Reviving a fight with the Christie administration, the state Senate yesterday with bipartisan support easily approved a bill (S-1041) barring the processing and discharge of waste from drilling operations to extract natural gas from shale deposits in neighboring states.
The bill is similar to one approved by the Democratic Legislature in the past legislative session. That was vetoed by Gov. Chris Christie, who said it would not pass legal scrutiny because the U.S. Constitution prohibits states from enacting discriminatory laws governing interstate commerce.
With huge deposits of natural gas found in Pennsylvania and other states, the process by which drillers extract the fuel has emerged as a bitter point of contention between environmentalists, administration, and business advocates.
The process, known as hydraulic fracturing, or “fracking” as is it more commonly called, pumps huge amounts of water and smaller amounts of chemicals into shale deposits to gain access to the fuel. Environmentalists argue that the practice threatens drinking water supplies in New Jersey, Pennsylvania, and other states.
But the newfound discoveries of natural gas so close to the state have led to a steep drop in gas and electric bills, a fact welcomed by many business interests who have long complained about the high costs of energy in New Jersey, which are among the highest in the nation.
The bill approved yesterday by 32-5 vote does not dealing with drilling per se — there are no in New Jersey — which is free from fracking — but with the disposal of waste, some of which is already being disposed of in state, according to advocates of the bill. The bill passed on the consent agenda, where bills are put up for a vote without any debate from lawmakers.
“Dumping fracking waste in New Jersey waterways is still legal, and that’s why today’s bipartisan Senate majority to ban fracking waste is so needed,’’ said Doug O’Malley, director of Environment New Jersey.
Whether the bill, if approved by the Assembly, could override a veto by the governor remains to be seen. But advocates were encouraged by the bipartisan support, which garnered two more votes than when the legislation was passed by the Senate in the previous session.
“If we get all the Democrats, we have enough for an override” said Jeff Tittel, director of the New Jersey Sierra Club. “Two years ago, the governor was a lot more popular,’’ he was riding very high in support from the public, Tittel added. “Now that has disappeared,’’ he said, referring to problems Christie is embroiled in over the Bridgegate scandal, in which members of his staff created traffic problems in Fort Lee.
In his veto of the previous bill, Christie noted that hydraulic fracturing is not occurring in New Jersey, nor would it in the foreseeable future. By effectively operating as an embargo on out-of-state fracking waste, the governor argued the law would be subject to strict scrutiny by the courts—“a level of scrutiny that is a virtual guarantee of its invalidity.’’
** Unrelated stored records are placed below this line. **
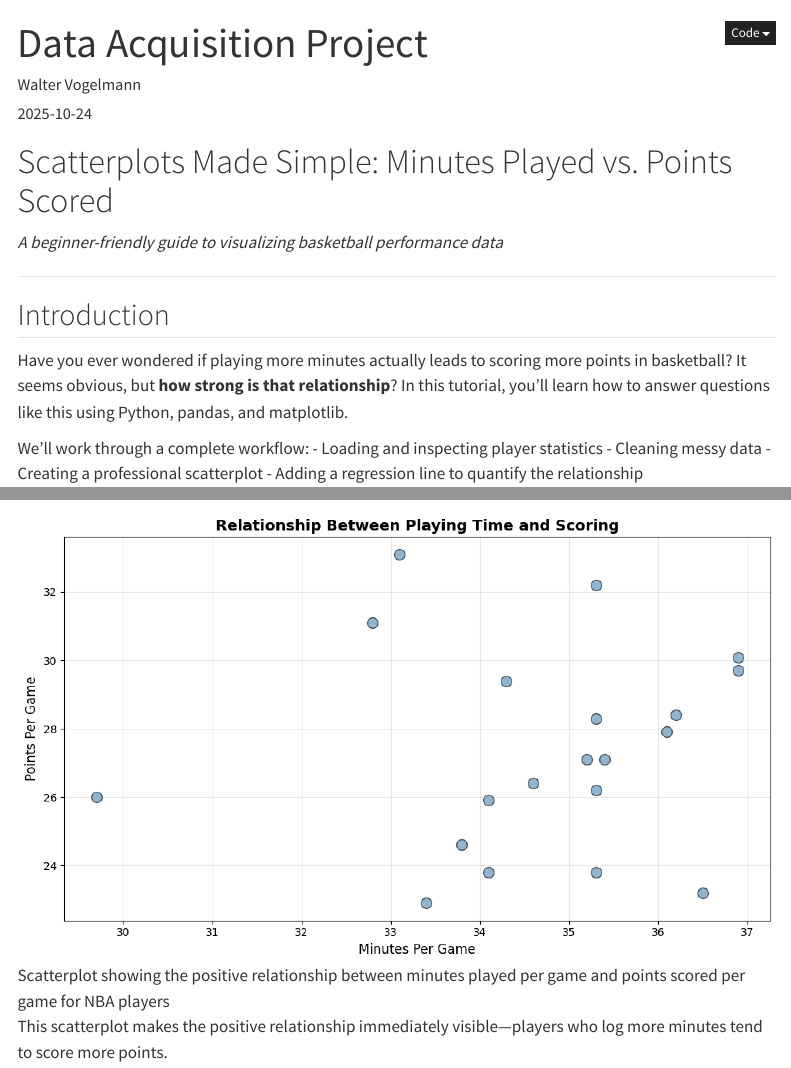
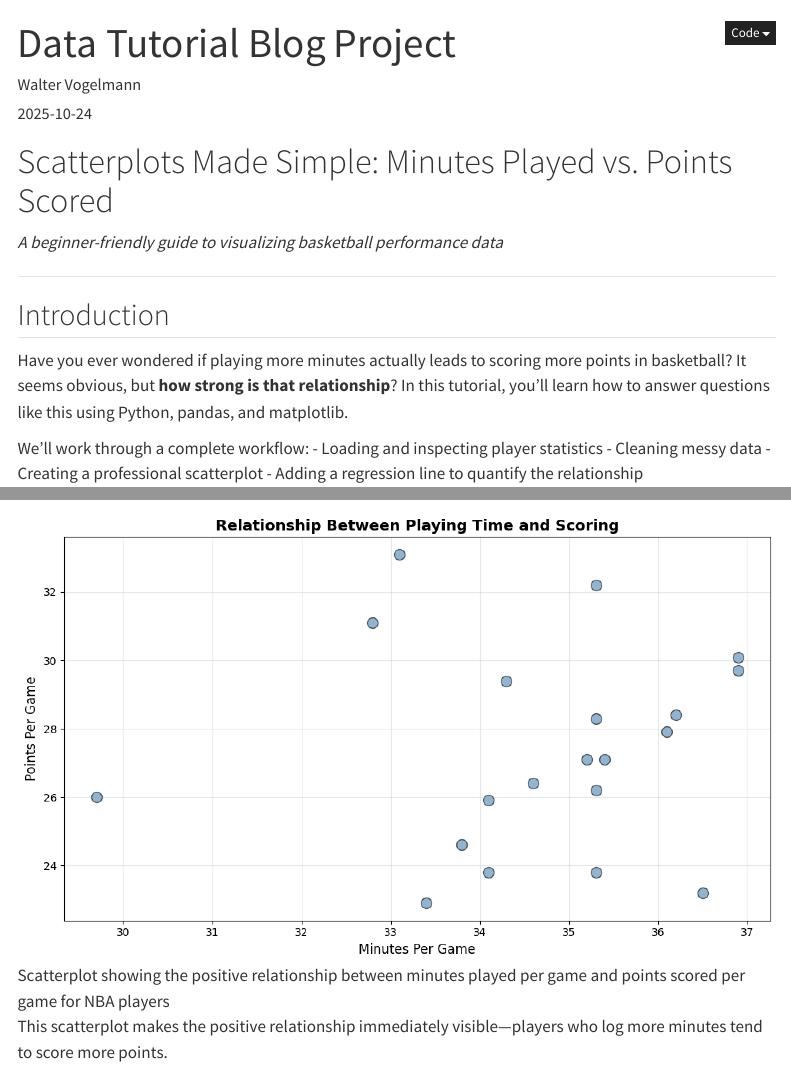
Before and after one commit to waltervogelmann/waltervogelmann.github.io, a Quarto document (projects/data-tutorial-blog.qmd): the page in a window 1100 px wide, from its top, and a second part further down, joined at a grey line. Rendered offline with R 4.5, knitr and Pandoc in place of Quarto, with nearby package versions; menus at the side of the page are left out.

Commit message:
Final Update 3

```diff
--- a/projects/data-tutorial-blog.qmd
+++ b/projects/data-tutorial-blog.qmd
@@ -1,5 +1,5 @@
 ---
-title: "Data Acquisition Project"
+title: "Data Tutorial Blog Project"
 author: "Walter Vogelmann"
 date: "2025-10-24"
 format:
```
Also changed, not shown: 2 other files.
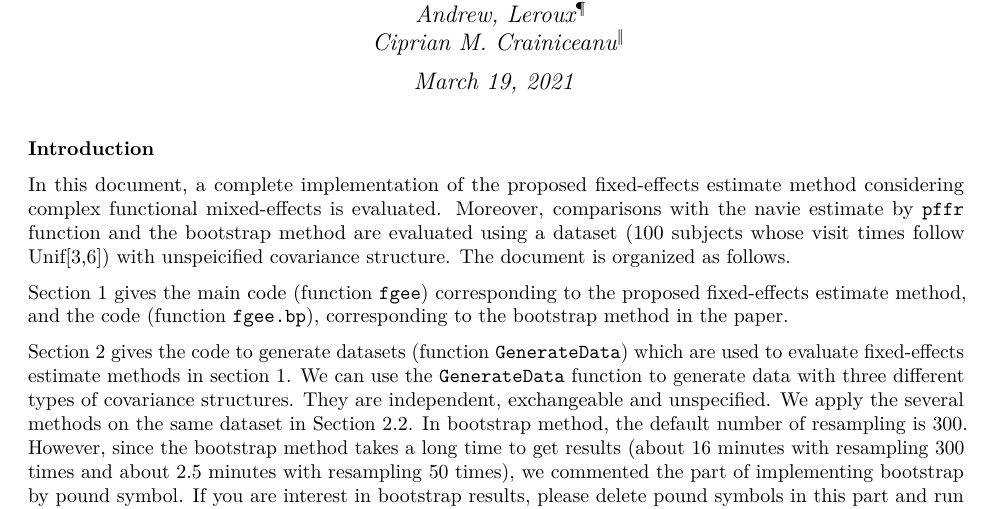
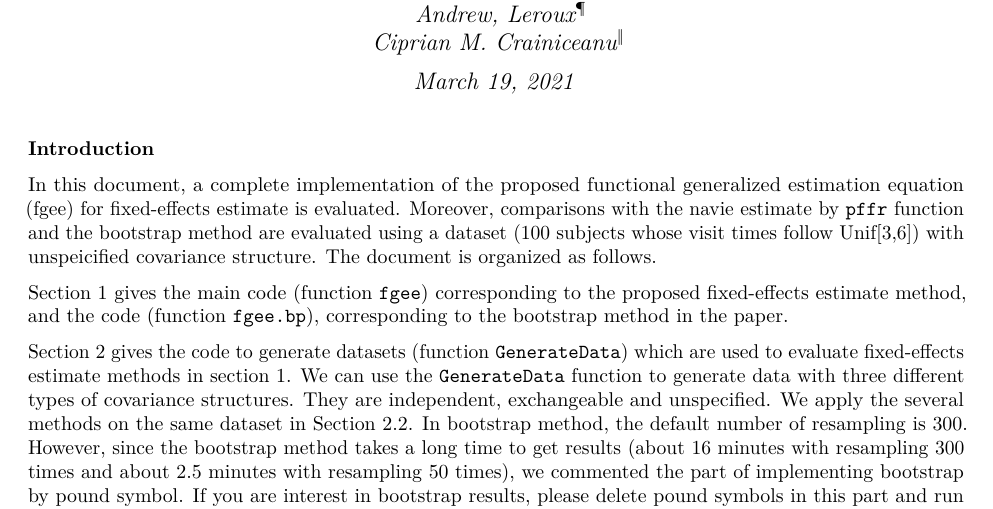
Before and after one commit to rli20ST758/FILF, an R Markdown document (FILF.Rmd): part of page 1 of 12, cut so that both start at the same text. The pictures show the output file FILF.pdf that the author committed with the source.

Commit message:
Add files via upload

```diff
--- a/FILF.Rmd
+++ b/FILF.Rmd
@@ -14,7 +14,7 @@ output: pdf_document
 
 **Introduction**
 
-In this document, a complete implementation of the proposed fixed-effects estimate method considering complex functional mixed-effects is evaluated. Moreover, comparisons with the navie estimate by `pffr` function and the bootstrap method are evaluated using a dataset (100 subjects whose visit times follow Unif[3,6]) with unspeicified covariance structure. The document is organized as follows.
+In this document, a complete implementation of the proposed functional generalized estimation equation (fgee) for fixed-effects estimate is evaluated. Moreover, comparisons with the navie estimate by `pffr` function and the bootstrap method are evaluated using a dataset (100 subjects whose visit times follow Unif[3,6]) with unspeicified covariance structure. The document is organized as follows.
 
 Section 1 gives the main code (function `fgee`) corresponding to the proposed fixed-effects estimate method, and the code (function `fgee.bp`), corresponding to the bootstrap method in the paper.
 
```
Also changed, not shown: FILF.pdf.
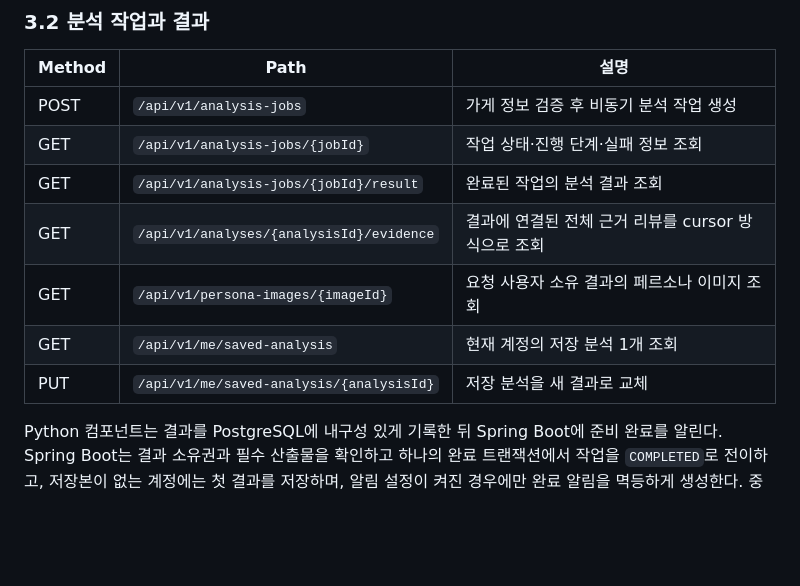
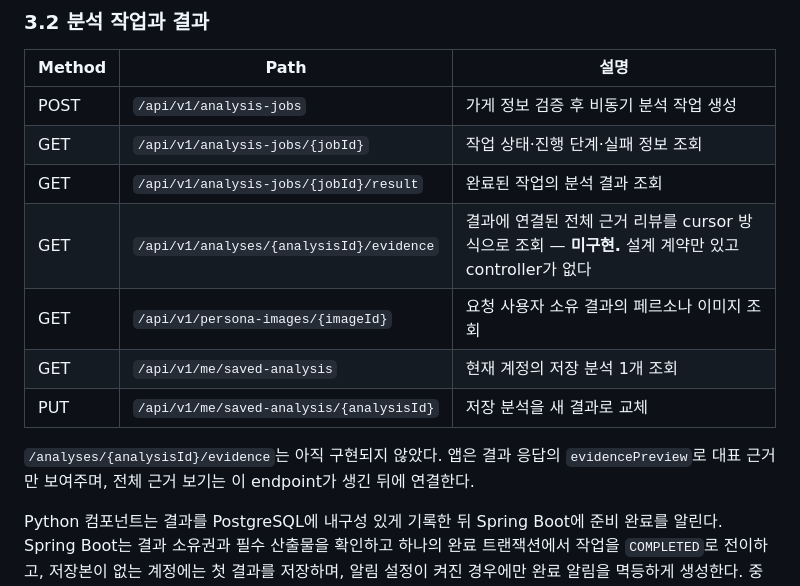
Before and after one commit to SKUnohtaekyung/PULSE_SCC, a Markdown page: docs/architecture/API.md, the part around the change. GitHub-like rendering; blank space fills up the shorter version.

Commit message:
docs(architecture): 미구현 근거 조회 endpoint 표시와 프론트 구현 범위 기록
- `GET /api/v1/analyses/{analysisId}/evidence` 는 설계 계약만 있고 controller가
  없다. 구현된 것처럼 읽히지 않도록 미구현으로 표시하고, 앱이 현재
  evidencePreview 만 사용한다는 점을 명시
- 프론트 포디움 3칸 고정, 분석 불가 화면, 알림 API 연결 작업 범위와
  검증 결과를 핸드오프에 기록
- 프론트 Visual QA 는 이번 세션에서 앱을 기동하지 않았으므로 미실행으로 기록

C:\PULSE_SCC_FE 는 Git 저장소가 아니라 이 커밋에 포함되지 않는다.

Co-Authored-By: Claude Opus 5 <noreply@anthropic.com>

```diff
--- a/docs/architecture/API.md
+++ b/docs/architecture/API.md
@@ -131,10 +131,12 @@ Spring Boot와 Python은 [ADR-006](../decisions/ADR-006-backend-bootstrap.md)에
 | POST | `/api/v1/analysis-jobs` | 가게 정보 검증 후 비동기 분석 작업 생성 |
 | GET | `/api/v1/analysis-jobs/{jobId}` | 작업 상태·진행 단계·실패 정보 조회 |
 | GET | `/api/v1/analysis-jobs/{jobId}/result` | 완료된 작업의 분석 결과 조회 |
-| GET | `/api/v1/analyses/{analysisId}/evidence` | 결과에 연결된 전체 근거 리뷰를 cursor 방식으로 조회 |
+| GET | `/api/v1/analyses/{analysisId}/evidence` | 결과에 연결된 전체 근거 리뷰를 cursor 방식으로 조회 — **미구현.** 설계 계약만 있고 controller가 없다 |
 | GET | `/api/v1/persona-images/{imageId}` | 요청 사용자 소유 결과의 페르소나 이미지 조회 |
 | GET | `/api/v1/me/saved-analysis` | 현재 계정의 저장 분석 1개 조회 |
 | PUT | `/api/v1/me/saved-analysis/{analysisId}` | 저장 분석을 새 결과로 교체 |
+
+`/analyses/{analysisId}/evidence`는 아직 구현되지 않았다. 앱은 결과 응답의 `evidencePreview`로 대표 근거만 보여주며, 전체 근거 보기는 이 endpoint가 생긴 뒤에 연결한다.
 
 Python 컴포넌트는 결과를 PostgreSQL에 내구성 있게 기록한 뒤 Spring Boot에 준비 완료를 알린다. Spring Boot는 결과 소유권과 필수 산출물을 확인하고 하나의 완료 트랜잭션에서 작업을 `COMPLETED`로 전이하고, 저장본이 없는 계정에는 첫 결과를 저장하며, 알림 설정이 켜진 경우에만 완료 알림을 멱등하게 생성한다. 중간에 실패하면 작업은 공개 `COMPLETED`가 되지 않으며 같은 작업을 안전하게 재조정할 수 있어야 한다. 저장본이 있는 사용자가 새 결과를 유지하지 않기로 선택하면 교체 API를 호출하지 않는다.
 
```
Also changed, not shown: 1 other file.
But Dave Pringle, campaign manager of Clean Water Action, argued otherwise, citing a legal opinion for the New Jersey Office of Legislative Services, which said the bill was constitutional.
“From earthquakes and the climate crisis to dirty water and air toxins, fracking and its waste are an increasing threat that has to be stopped, and this legislation is an important step in that direction,’’ Pringle said, referring to questions raised about fracking operations in Oklahoma and concerns that the release of potent methane gases could increase global climate change.
Environmentalists claim some wastewater treatment plans already are accepting waste from fracking operations, even though they argue the facilities may not be suitable for cleaning out harmful materials in the material.